Crispy roast potatoes with salt and vinegar

The secret to golden roast potatoes.
Photography: John Paul Urizar | Recipe & Styling: Michele Cranston | Food preparation: Dixie Elliott

Crispy potatoes are the best roast potatoes. But how do you get potatoes to the point of golden crunchiness without almost burning them to a crisp? The secret is to par-boil them before placing them in the oven. Doing this achieves two things: it softens the inside of the potato, ensuring an even cook and it allows you to gently ‘rough up’ the potatoes in a colander (or with a fork). This loosens up the starch on the outside of the potato so that it can act almost like a flour coating, absorbing oils and creating the ultimate, audible crunch.

But this recipe has another secret ingredient: vinegar. Adding malt vinegar to the potatoes as they boil adds not only a touch of acidity to the final dish, but helps to create a skin around the potato which allows the pieces hold their shape and, you guessed it, form that crispy, golden coating.

Now that you know the trick to perfect roast potatoes, you can add it to your repertoire as a show-stopping side dish, or a traditional addition to a festive Christmas menu.

The best potatoes for roasting

According to Womens Weekly Food, the best potato varieties for roasting are pontiac potatoes. Dutch cream, coliban and sebago potatoes are also a fantastic choice. 



Step 1

Preheat oven to 200°C.

Step 2

Put the vinegar, salt and potatoes into a large saucepan and cover with 4 cups (1L) water. Bring to the boil and cook for 20 minutes, or until potatoes are just tender. Drain into a colander and toss to slightly roughen the edges.

Step 3

Put the goose fat into a large baking dish and heat in the oven.

Step 4

Carefully transfer the drained potatoes to the baking tray with the hot fat and toss around to coat the potatoes. Sprinkle with the sea salt and rosemary sprigs. Roast in the oven for 40 minutes, turning occasionally, or until golden brown.

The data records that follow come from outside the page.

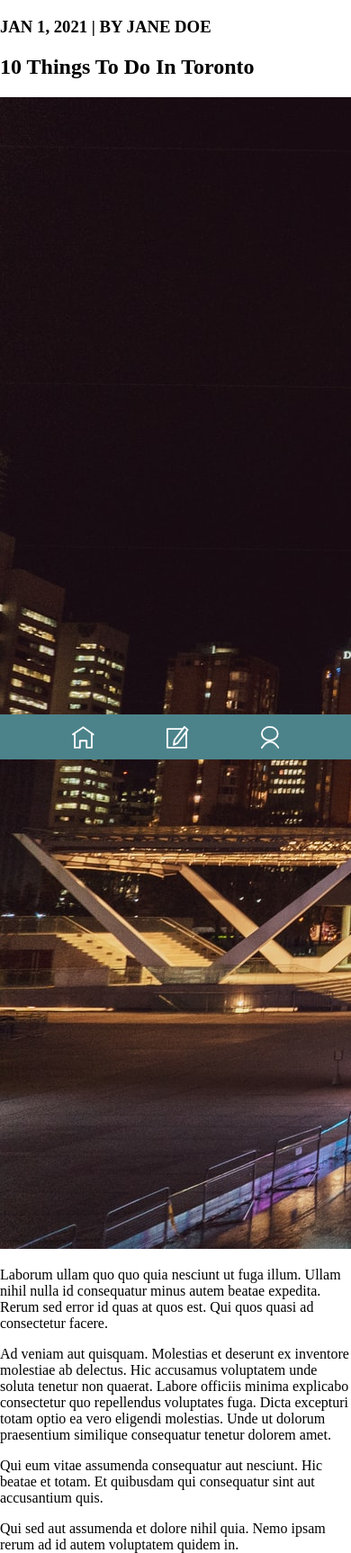
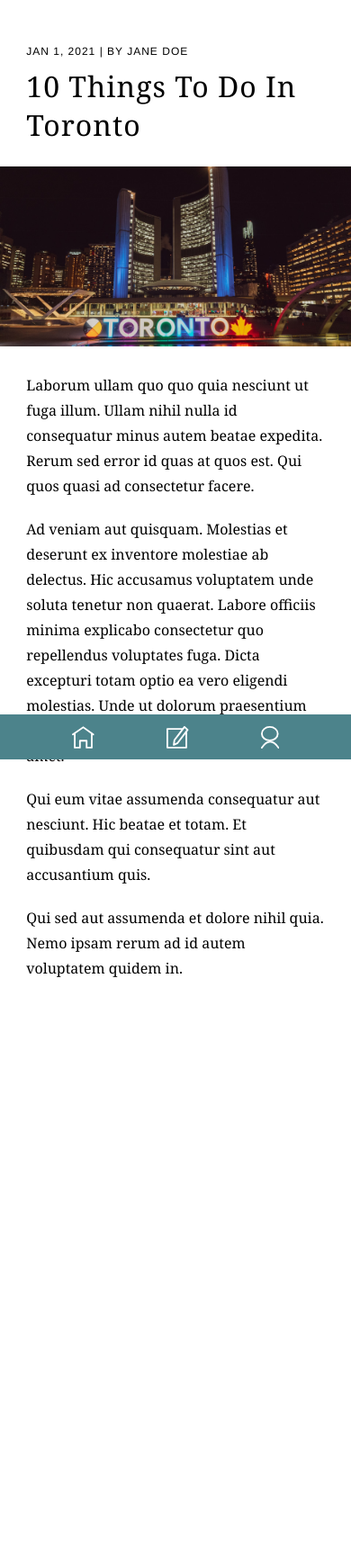
Before and after one commit to CanRaffs89/flask-blog, a Python web app: template templates/post.html in a window 390 px wide; the page is wider, and only the part inside the window is pictured. Shown: that part at 90% size. After the commit the page ends 1086 px from the top of that part, so only its background shows below. Run offline with Jinja, Linux system fonts and the light colour scheme; the template is opened without the code that fills it, so the values that code supplies are empty.

Commit message:
Finished basic site ready for Flask stuff

```diff
--- a/static/css/main.css
+++ b/static/css/main.css
@@ -2,14 +2,26 @@
   font-size: 16px;
   scroll-behavior: smooth; }
 
-body {
-  height: 100%;
-  width: 100%;
+* {
   margin: 0;
   padding: 0; }
 
+body {
+  height: 100%;
+  width: 100%; }
+
 a {
   text-decoration: none; }
+
+h1, p {
+  font-family: Georgia, 'Times New Roman', Times, serif;
+  font-weight: 400; }
+
+h3 {
+  font-family: 'Helvetica Neue', sans-serif;
+  font-weight: 400;
+  font-size: 0.8125rem;
+  letter-spacing: 0.0625rem; }
 
 .container {
   height: 100vh;
@@ -50,7 +62,7 @@
     .footer-menu a {
       margin-top: 60px; } }
 main {
-  margin: 0 auto;
+  margin: 75px auto 0 auto;
   width: 70%; }
   main .blog-post {
     display: flex;
@@ -68,13 +80,6 @@
       main .blog-post .blog-post-text h3, main .blog-post .blog-post-text h1, main .blog-post .blog-post-text p {
         margin: 0;
         color: #000; }
-      main .blog-post .blog-post-text h3 {
-        font-family: 'Helvetica Neue', sans-serif;
-        font-size: 0.8125rem;
-        letter-spacing: 0.0625rem; }
-      main .blog-post .blog-post-text h1, main .blog-post .blog-post-text p {
-        font-family: Georgia, 'Times New Roman', Times, serif;
-        font-weight: 400; }
       main .blog-post .blog-post-text h1 {
         font-size: 2.5rem;
         letter-spacing: 0.0625rem; }
@@ -84,9 +89,11 @@
 
 @media (max-width: 1000px) {
   main {
+    margin: 50px auto;
     width: 80%; }
     main .blog-post {
-      min-height: 100px; }
+      min-height: 100px;
+      margin-top: 20px; }
       main .blog-post img {
         width: 100px;
         height: 100px; }
@@ -97,5 +104,54 @@
         font-size: 1.563rem; }
       main .blog-post .blog-post-text .hide-on-mobile {
         display: none; } }
+.main-post {
+  padding-left: 50px;
+  margin: 75px auto; }
+  .main-post .header-text, .main-post .body-text {
+    margin: 0 auto;
+    width: 60%; }
+  .main-post .header-text {
+    margin-bottom: 50px; }
+    .main-post .header-text h3 {
+      margin-bottom: 10px; }
+    .main-post .header-text h1 {
+      font-size: 2.5rem;
+      letter-spacing: 0.0625rem; }
+  .main-post .body-text {
+    margin-top: 50px; }
+    .main-post .body-text p {
+      font-size: 1.313rem;
+      line-height: 32px;
+      letter-spacing: 0rem;
+      margin-bottom: 20px; }
+  .main-post .main-post-img {
+    width: 100%;
+    height: 500px;
+    object-fit: cover; }
+
+@media (max-width: 1000px) {
+  .main-post {
+    padding-left: 0;
+    margin: 50px auto 100px auto; }
+    .main-post .header-text, .main-post .body-text {
+      margin: 0 auto;
+      width: 85%; }
+    .main-post .header-text {
+      margin-bottom: 25px; }
+      .main-post .header-text h3 {
+        font-size: 0.75rem;
+        letter-spacing: 0.0625rem; }
+      .main-post .header-text h1 {
+        font-size: 2rem; }
+    .main-post .body-text {
+      margin-top: 25px; }
+      .main-post .body-text p {
+        font-size: 1rem;
+        line-height: 28px;
+        margin-bottom: 20px; }
+    .main-post .main-post-img {
+      width: 100%;
+      height: 200px;
+      object-fit: cover; } }
 
 /*# sourceMappingURL=main.css.map */
--- /dev/null
+++ b/static/scss/_blog-post.scss
@@ -0,0 +1,80 @@
+.main-post {
+    padding-left: 50px;
+    margin: 75px auto;
+
+    .header-text, .body-text {
+        margin: 0 auto;
+        width: 60%;
+    }
+
+    .header-text {
+        margin-bottom: 50px;
+
+        h3 {
+            margin-bottom: 10px;
+        }
+
+        h1 {
+            font-size: 2.5rem;
+            letter-spacing: 0.0625rem;
+        }
+    }
+
+    .body-text {
+        margin-top: 50px;
+
+        p {
+            font-size: 1.313rem;
+            line-height: 32px;
+            letter-spacing: 0rem;
+            margin-bottom: 20px;
+        }
+    }
+
+    .main-post-img {
+        width: 100%;
+        height: 500px;
+        object-fit: cover;
+    }
+}
+
+@media (max-width: 1000px) {
+    .main-post {
+        padding-left: 0;
+        margin: 50px auto 100px auto;
+
+        .header-text, .body-text {
+            margin: 0 auto;
+            width: 85%;
+        }
+
+        .header-text {
+            margin-bottom: 25px;
+
+            h3 {
+                font-size: 0.75rem;
+                letter-spacing: 0.0625rem;
+            }
+
+            h1 {
+                font-size: 2rem;
+            }
+        }
+
+        .body-text {
+            margin-top: 25px;
+
+            p {
+                font-size: 1rem;
+                line-height: 28px;
+                margin-bottom: 20px;
+            }
+        }
+
+        .main-post-img {
+            width: 100%;
+            height: 200px;
+            object-fit: cover;
+        }
+    }
+}
--- a/static/scss/_main-blog.scss
+++ b/static/scss/_main-blog.scss
@@ -1,5 +1,5 @@
 main {
-    margin: 0 auto;
+    margin: 75px auto 0 auto;
     width: 70%;
 
     .blog-post {
@@ -24,17 +24,6 @@
                 color: #000;
             }
 
-            h3 {
-                font-family: 'Helvetica Neue', sans-serif;
-                font-size: 0.8125rem;
-                letter-spacing: 0.0625rem;
-            }
-
-            h1, p {
-                font-family: Georgia, 'Times New Roman', Times, serif;
-                font-weight: 400;
-            }
-
             h1 {
                 font-size: 2.5rem;
                 letter-spacing: 0.0625rem;
@@ -50,10 +39,12 @@
 
 @media (max-width: 1000px) {
     main {
+        margin: 50px auto;
         width: 80%;
 
         .blog-post {
             min-height: 100px;
+            margin-top: 20px;
 
             img {
                 width: 100px;
--- a/static/scss/main.scss
+++ b/static/scss/main.scss
@@ -5,15 +5,30 @@
     scroll-behavior: smooth;
 }
 
-body {
-    height: 100%;
-    width: 100%;
+* {
     margin: 0;
     padding: 0;
 }
 
+body {
+    height: 100%;
+    width: 100%;
+}
+
 a {
     text-decoration: none;
+}
+
+h1, p {
+    font-family: Georgia, 'Times New Roman', Times, serif;
+    font-weight: 400;
+}
+
+h3 {
+    font-family: 'Helvetica Neue', sans-serif;
+    font-weight: 400;
+    font-size: 0.8125rem;
+    letter-spacing: 0.0625rem;
 }
 
 .container {
@@ -23,3 +38,4 @@
 
 @import 'navbar';
 @import 'main-blog';
+@import 'blog-post';
--- a/templates/index.html
+++ b/templates/index.html
@@ -10,7 +10,7 @@
 <body>
     <div class="container">
         <nav class="footer-menu">
-            <a class="menu-icon" id="home" href="#"></a>
+            <a class="menu-icon" id="home" href="index.html"></a>
             <a class="menu-icon" id="new-post" href="#"></a>
             <a class="menu-icon" id="account" href="#"></a>
         </nav>
--- a/templates/post.html
+++ b/templates/post.html
@@ -10,18 +10,22 @@
 <body>
     <div class="container">
         <nav class="footer-menu">
-            <a class="menu-icon" id="home" href="#"></a>
+            <a class="menu-icon" id="home" href="index.html"></a>
             <a class="menu-icon" id="new-post" href="#"></a>
             <a class="menu-icon" id="account" href="#"></a>
         </nav>
         <article class="main-post">
+            <section class="header-text">
                 <h3>JAN 1, 2021 | BY JANE DOE</h3>
                 <h1>10 Things To Do In Toronto</h1>
+            </section>
             <img class="main-post-img" src="../static/img/toronto.jpg" alt="Toronto City Hall with illuminated sign">
+            <section class="body-text">
                 <p>Laborum ullam quo quo quia nesciunt ut fuga illum. Ullam nihil nulla id consequatur minus autem beatae expedita. Rerum sed error id quas at quos est. Qui quos quasi ad consectetur facere.</p>
                 <p>Ad veniam aut quisquam. Molestias et deserunt ex inventore molestiae ab delectus. Hic accusamus voluptatem unde soluta tenetur non quaerat. Labore officiis minima explicabo consectetur quo repellendus voluptates fuga. Dicta excepturi totam optio ea vero eligendi molestias. Unde ut dolorum praesentium similique consequatur tenetur dolorem amet.</p>
                 <p>Qui eum vitae assumenda consequatur aut nesciunt. Hic beatae et totam. Et quibusdam qui consequatur sint aut accusantium quis.</p>
                 <p>Qui sed aut assumenda et dolore nihil quia. Nemo ipsam rerum ad id autem voluptatem quidem in.</p>
+            </section>
         </article>
     </div>
 </body>
```
Also changed, not shown: 1 other file. Lines whose indentation alone changed are shown as unchanged.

Roast potatoes in an enamel dish on a table with a red runner and red-striped tablecloth.
(Photography: John Paul Urizar | Recipe & Styling: Michele Cranston | Food preparation: Dixie Elliott)

Related stories